■ AIM OF THE EXERCISE ■
Say how many lines in the entries contain "avatar", giving only the number.

■ DATA RECORDS ■
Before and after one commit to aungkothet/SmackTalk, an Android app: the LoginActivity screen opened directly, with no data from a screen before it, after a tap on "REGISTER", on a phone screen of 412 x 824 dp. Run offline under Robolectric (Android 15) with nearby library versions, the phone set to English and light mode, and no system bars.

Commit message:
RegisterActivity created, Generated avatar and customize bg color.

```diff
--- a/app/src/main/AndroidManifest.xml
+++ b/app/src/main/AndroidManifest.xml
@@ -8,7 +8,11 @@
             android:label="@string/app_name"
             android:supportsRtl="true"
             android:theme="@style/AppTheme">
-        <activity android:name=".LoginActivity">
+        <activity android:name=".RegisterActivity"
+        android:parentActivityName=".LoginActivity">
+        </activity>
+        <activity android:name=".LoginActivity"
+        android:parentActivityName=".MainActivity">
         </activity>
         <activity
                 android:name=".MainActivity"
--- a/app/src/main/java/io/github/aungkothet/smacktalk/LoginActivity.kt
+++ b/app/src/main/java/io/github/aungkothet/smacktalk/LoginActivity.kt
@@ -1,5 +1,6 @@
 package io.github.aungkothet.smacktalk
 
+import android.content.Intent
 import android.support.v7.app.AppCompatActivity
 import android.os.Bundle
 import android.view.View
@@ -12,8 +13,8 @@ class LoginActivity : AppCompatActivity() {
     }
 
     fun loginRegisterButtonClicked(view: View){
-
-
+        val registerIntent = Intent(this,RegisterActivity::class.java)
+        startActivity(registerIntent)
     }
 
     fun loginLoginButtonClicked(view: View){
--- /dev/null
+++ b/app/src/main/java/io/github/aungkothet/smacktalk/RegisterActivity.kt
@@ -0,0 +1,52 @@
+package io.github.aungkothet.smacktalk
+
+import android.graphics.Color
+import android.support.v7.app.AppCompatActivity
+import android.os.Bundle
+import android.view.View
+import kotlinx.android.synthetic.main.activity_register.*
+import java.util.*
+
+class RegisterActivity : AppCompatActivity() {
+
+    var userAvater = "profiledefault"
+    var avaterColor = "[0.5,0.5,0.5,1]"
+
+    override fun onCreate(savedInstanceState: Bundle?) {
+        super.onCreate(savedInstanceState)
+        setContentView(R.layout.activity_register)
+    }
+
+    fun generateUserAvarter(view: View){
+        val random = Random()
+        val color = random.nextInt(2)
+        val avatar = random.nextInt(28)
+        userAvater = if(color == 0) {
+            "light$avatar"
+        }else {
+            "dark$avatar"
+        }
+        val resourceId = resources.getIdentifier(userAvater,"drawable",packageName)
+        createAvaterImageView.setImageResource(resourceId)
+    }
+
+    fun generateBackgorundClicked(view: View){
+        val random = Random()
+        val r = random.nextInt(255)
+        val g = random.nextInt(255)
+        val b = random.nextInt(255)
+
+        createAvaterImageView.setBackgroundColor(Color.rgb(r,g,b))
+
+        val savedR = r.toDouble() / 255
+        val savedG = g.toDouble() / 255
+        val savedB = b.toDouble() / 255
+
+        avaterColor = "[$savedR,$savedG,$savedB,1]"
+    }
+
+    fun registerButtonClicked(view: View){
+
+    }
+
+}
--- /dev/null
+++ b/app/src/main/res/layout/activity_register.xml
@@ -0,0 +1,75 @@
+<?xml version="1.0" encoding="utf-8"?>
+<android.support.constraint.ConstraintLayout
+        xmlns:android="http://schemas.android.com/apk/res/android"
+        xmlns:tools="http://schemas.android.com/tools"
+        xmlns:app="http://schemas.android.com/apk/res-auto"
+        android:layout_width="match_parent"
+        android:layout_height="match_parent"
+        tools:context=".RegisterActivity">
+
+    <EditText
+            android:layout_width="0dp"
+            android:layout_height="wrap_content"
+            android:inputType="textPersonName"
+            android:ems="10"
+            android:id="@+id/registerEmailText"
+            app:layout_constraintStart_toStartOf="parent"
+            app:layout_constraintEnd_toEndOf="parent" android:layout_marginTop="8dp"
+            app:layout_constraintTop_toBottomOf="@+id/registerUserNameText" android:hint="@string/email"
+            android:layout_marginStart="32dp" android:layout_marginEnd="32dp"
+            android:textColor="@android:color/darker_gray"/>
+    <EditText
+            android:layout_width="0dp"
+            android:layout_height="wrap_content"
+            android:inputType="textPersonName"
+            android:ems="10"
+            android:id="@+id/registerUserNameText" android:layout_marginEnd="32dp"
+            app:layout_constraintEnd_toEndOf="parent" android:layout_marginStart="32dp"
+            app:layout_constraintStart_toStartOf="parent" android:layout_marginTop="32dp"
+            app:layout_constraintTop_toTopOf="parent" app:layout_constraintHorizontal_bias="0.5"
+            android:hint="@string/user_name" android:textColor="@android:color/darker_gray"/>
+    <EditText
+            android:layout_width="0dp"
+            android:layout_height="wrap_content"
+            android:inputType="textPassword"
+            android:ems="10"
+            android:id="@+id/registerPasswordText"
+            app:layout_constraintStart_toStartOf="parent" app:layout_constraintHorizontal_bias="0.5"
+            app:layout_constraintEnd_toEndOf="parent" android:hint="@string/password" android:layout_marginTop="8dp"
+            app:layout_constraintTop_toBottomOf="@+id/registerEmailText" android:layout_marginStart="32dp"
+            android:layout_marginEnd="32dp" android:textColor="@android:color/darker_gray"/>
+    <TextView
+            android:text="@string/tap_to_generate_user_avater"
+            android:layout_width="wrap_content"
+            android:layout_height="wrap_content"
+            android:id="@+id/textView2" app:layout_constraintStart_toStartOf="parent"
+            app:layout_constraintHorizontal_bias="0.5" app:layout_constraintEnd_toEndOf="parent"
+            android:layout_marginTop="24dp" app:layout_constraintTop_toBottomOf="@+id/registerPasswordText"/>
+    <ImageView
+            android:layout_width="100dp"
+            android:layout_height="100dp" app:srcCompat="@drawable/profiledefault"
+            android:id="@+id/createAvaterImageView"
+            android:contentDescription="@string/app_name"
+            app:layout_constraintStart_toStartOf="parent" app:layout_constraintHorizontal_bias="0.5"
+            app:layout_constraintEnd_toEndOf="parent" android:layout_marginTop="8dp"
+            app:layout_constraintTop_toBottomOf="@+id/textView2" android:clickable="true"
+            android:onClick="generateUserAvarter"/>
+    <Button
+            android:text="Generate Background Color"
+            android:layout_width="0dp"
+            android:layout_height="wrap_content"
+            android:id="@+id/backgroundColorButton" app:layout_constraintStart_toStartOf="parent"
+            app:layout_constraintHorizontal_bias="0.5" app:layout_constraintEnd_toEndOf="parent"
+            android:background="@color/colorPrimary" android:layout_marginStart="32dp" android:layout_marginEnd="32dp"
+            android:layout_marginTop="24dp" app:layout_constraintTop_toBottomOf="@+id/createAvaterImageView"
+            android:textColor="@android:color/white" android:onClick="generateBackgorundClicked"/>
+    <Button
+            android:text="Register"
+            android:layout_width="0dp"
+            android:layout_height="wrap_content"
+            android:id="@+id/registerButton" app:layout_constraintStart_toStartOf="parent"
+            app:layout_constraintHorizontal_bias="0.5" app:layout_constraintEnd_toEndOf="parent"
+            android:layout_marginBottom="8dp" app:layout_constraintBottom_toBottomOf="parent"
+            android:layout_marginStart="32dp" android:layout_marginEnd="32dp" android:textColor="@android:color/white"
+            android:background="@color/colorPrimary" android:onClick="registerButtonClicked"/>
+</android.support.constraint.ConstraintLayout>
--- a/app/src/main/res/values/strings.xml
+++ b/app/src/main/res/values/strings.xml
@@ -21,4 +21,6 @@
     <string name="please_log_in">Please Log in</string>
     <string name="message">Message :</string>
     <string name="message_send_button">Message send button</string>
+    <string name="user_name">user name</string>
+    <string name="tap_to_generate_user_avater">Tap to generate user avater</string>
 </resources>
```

--

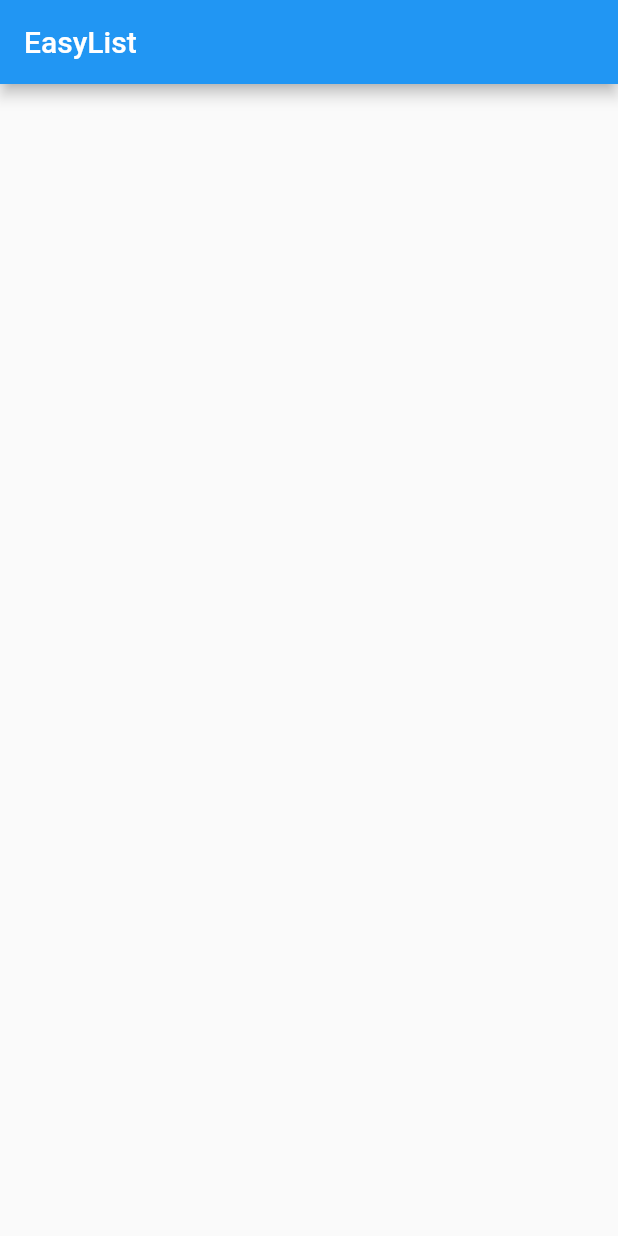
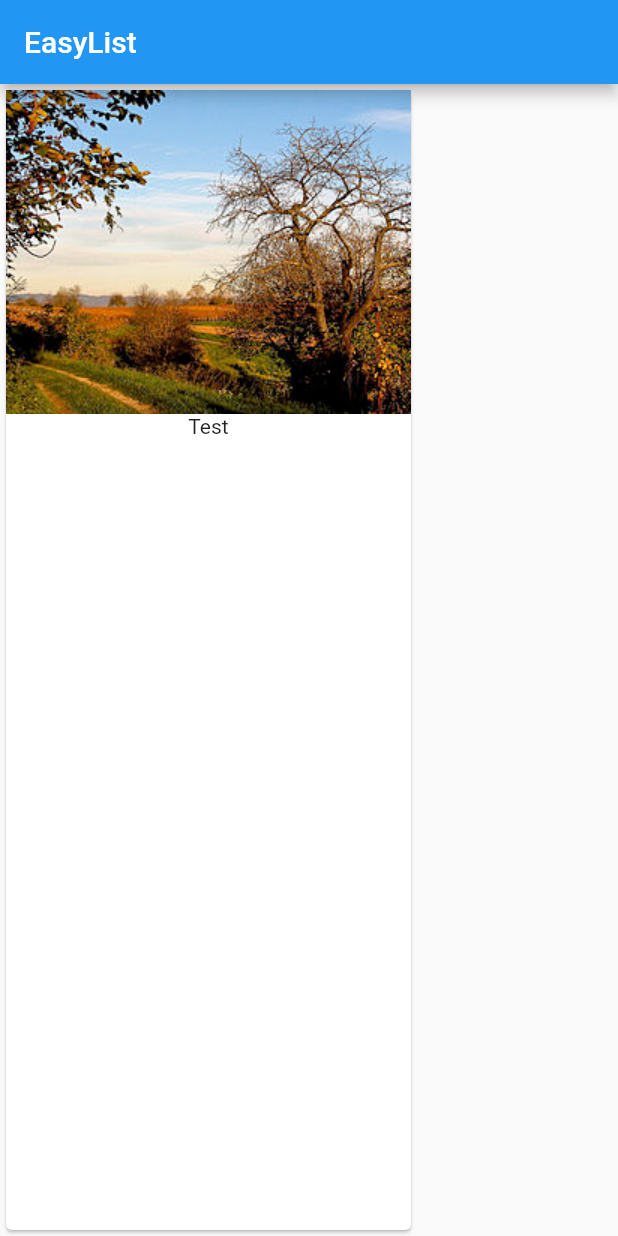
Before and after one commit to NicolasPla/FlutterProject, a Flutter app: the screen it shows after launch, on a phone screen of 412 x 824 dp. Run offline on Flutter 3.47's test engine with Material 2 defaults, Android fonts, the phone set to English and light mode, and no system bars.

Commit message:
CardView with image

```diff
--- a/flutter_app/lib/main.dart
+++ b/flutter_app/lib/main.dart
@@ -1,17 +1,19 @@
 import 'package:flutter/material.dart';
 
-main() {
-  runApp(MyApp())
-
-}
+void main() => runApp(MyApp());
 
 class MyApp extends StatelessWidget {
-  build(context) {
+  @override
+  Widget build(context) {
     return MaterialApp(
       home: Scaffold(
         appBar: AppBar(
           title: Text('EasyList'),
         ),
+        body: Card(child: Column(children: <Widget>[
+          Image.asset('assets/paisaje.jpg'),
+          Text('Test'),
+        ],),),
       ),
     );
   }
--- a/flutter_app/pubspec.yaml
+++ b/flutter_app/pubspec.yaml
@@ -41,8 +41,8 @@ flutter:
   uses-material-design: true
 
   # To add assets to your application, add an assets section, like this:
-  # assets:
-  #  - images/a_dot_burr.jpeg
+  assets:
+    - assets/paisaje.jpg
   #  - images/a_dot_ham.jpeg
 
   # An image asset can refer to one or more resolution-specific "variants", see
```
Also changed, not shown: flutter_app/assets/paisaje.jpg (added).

■ SOLUTION TO THE EXERCISE ■
4